The most crucial thing is always the thing that is not said. They are simply getting on with their lives, and it is not so simple. Maybe that is the most crucial thing.That always resonated with me for some reason, and still does. I'm not sure I can even explain it, but it's one of the most powerful pieces of writing I know.
"I hear you are entering the ministry," the woman said down the long table, meaning no real harm. "Was it your own idea or were you poorly advised?"
And the answer that she could not have heard even if I had given it was that it was not an idea at all, neither my own nor anyone else's. It was a lump in the throat. It was an itching in the feet. It was a stirring in the blood at the sound of rain. It was a sickening of the heart at the sight of misery. It was a clamoring of ghosts. It was a name which, when I wrote it out in a dream, I knew was a name worth dying for even if I was not brave enough to do the dying myself and could not even name the name for sure.
"Come unto me, all ye who labor and are heavy laden, and I will give you a high and driving peace..."
Anyway, this service went about as expected. There were the usual big wigs there, and plenty of friends and familiar faces. We had the pleasure of visiting with several pastors we hadn't seen in a long time too.
The person being ordained was one of the pastors I have breakfast with each week, and he was nice enough to include the other two of us in the service. I thought it interesting that Tom opened with a pretty splendid prayer that really covered well the whole concept of being ordained and the level of service and sacrifice that goes with it. However, the person who shared the message still seemed to cast it pretty heavily as an 'achievement.' Not that it was bad, but it's just interesting how different people view different things.
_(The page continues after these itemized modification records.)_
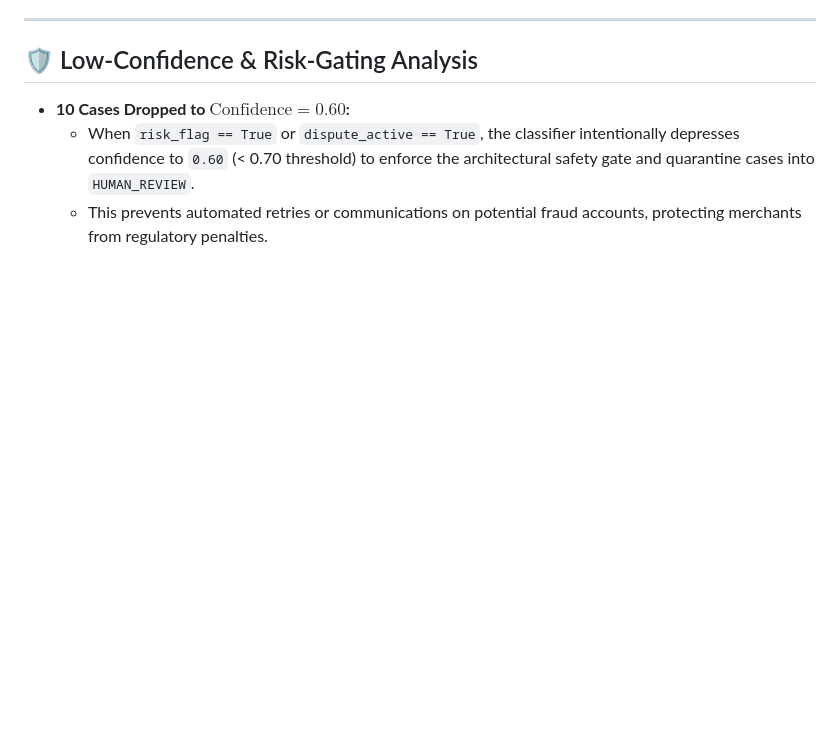
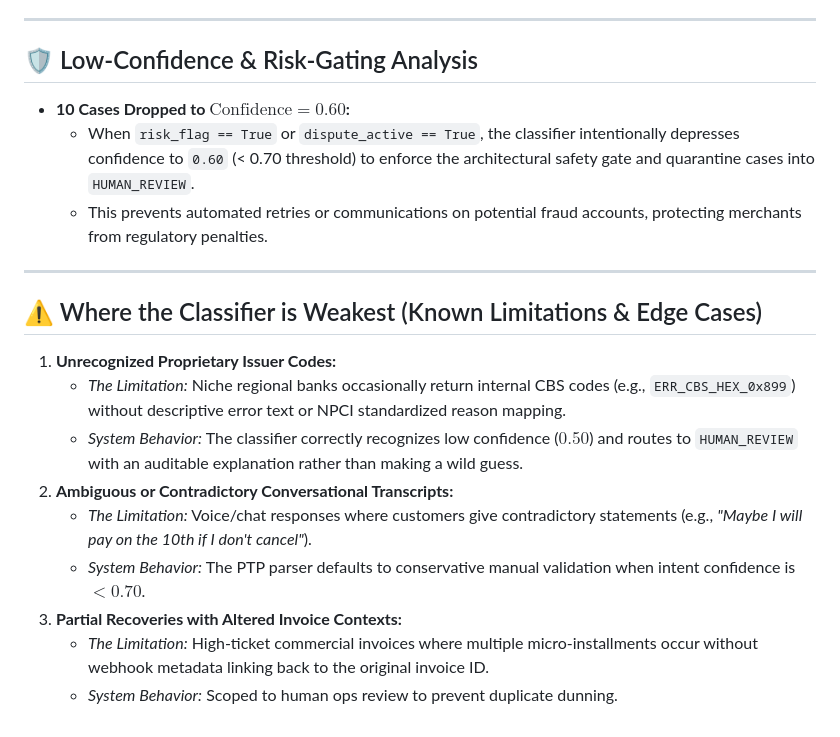
Before and after one commit to Harmit07/razorpay-ai-challenge, a Markdown page: classifier-notes.md, the part around the change. GitHub-like rendering; blank space fills up the shorter version.

Commit message:
docs: add explicit analysis of classifier weaknesses and known limitations to classifier-notes.md

```diff
--- a/classifier-notes.md
+++ b/classifier-notes.md
@@ -85,3 +85,17 @@ During the spot-check of `EDGE-09` (`pay_edge09_msmed45d`), we discovered a subt
 * **10 Cases Dropped to $\text{Confidence} = 0.60$:**
   * When `risk_flag == True` or `dispute_active == True`, the classifier intentionally depresses confidence to `0.60` (< 0.70 threshold) to enforce the architectural safety gate and quarantine cases into `HUMAN_REVIEW`.
   * This prevents automated retries or communications on potential fraud accounts, protecting merchants from regulatory penalties.
+
+---
+
+## ⚠️ Where the Classifier is Weakest (Known Limitations & Edge Cases)
+
+1. **Unrecognized Proprietary Issuer Codes:**
+   * *The Limitation:* Niche regional banks occasionally return internal CBS codes (e.g., `ERR_CBS_HEX_0x899`) without descriptive error text or NPCI standardized reason mapping.
+   * *System Behavior:* The classifier correctly recognizes low confidence ($0.50$) and routes to `HUMAN_REVIEW` with an auditable explanation rather than making a wild guess.
+2. **Ambiguous or Contradictory Conversational Transcripts:**
+   * *The Limitation:* Voice/chat responses where customers give contradictory statements (e.g., *"Maybe I will pay on the 10th if I don't cancel"*).
+   * *System Behavior:* The PTP parser defaults to conservative manual validation when intent confidence is $< 0.70$.
+3. **Partial Recoveries with Altered Invoice Contexts:**
+   * *The Limitation:* High-ticket commercial invoices where multiple micro-installments occur without webhook metadata linking back to the original invoice ID.
+   * *System Behavior:* Scoped to human ops review to prevent duplicate dunning.
```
Overall it was a good time and I was happy for the newly ordained pastor.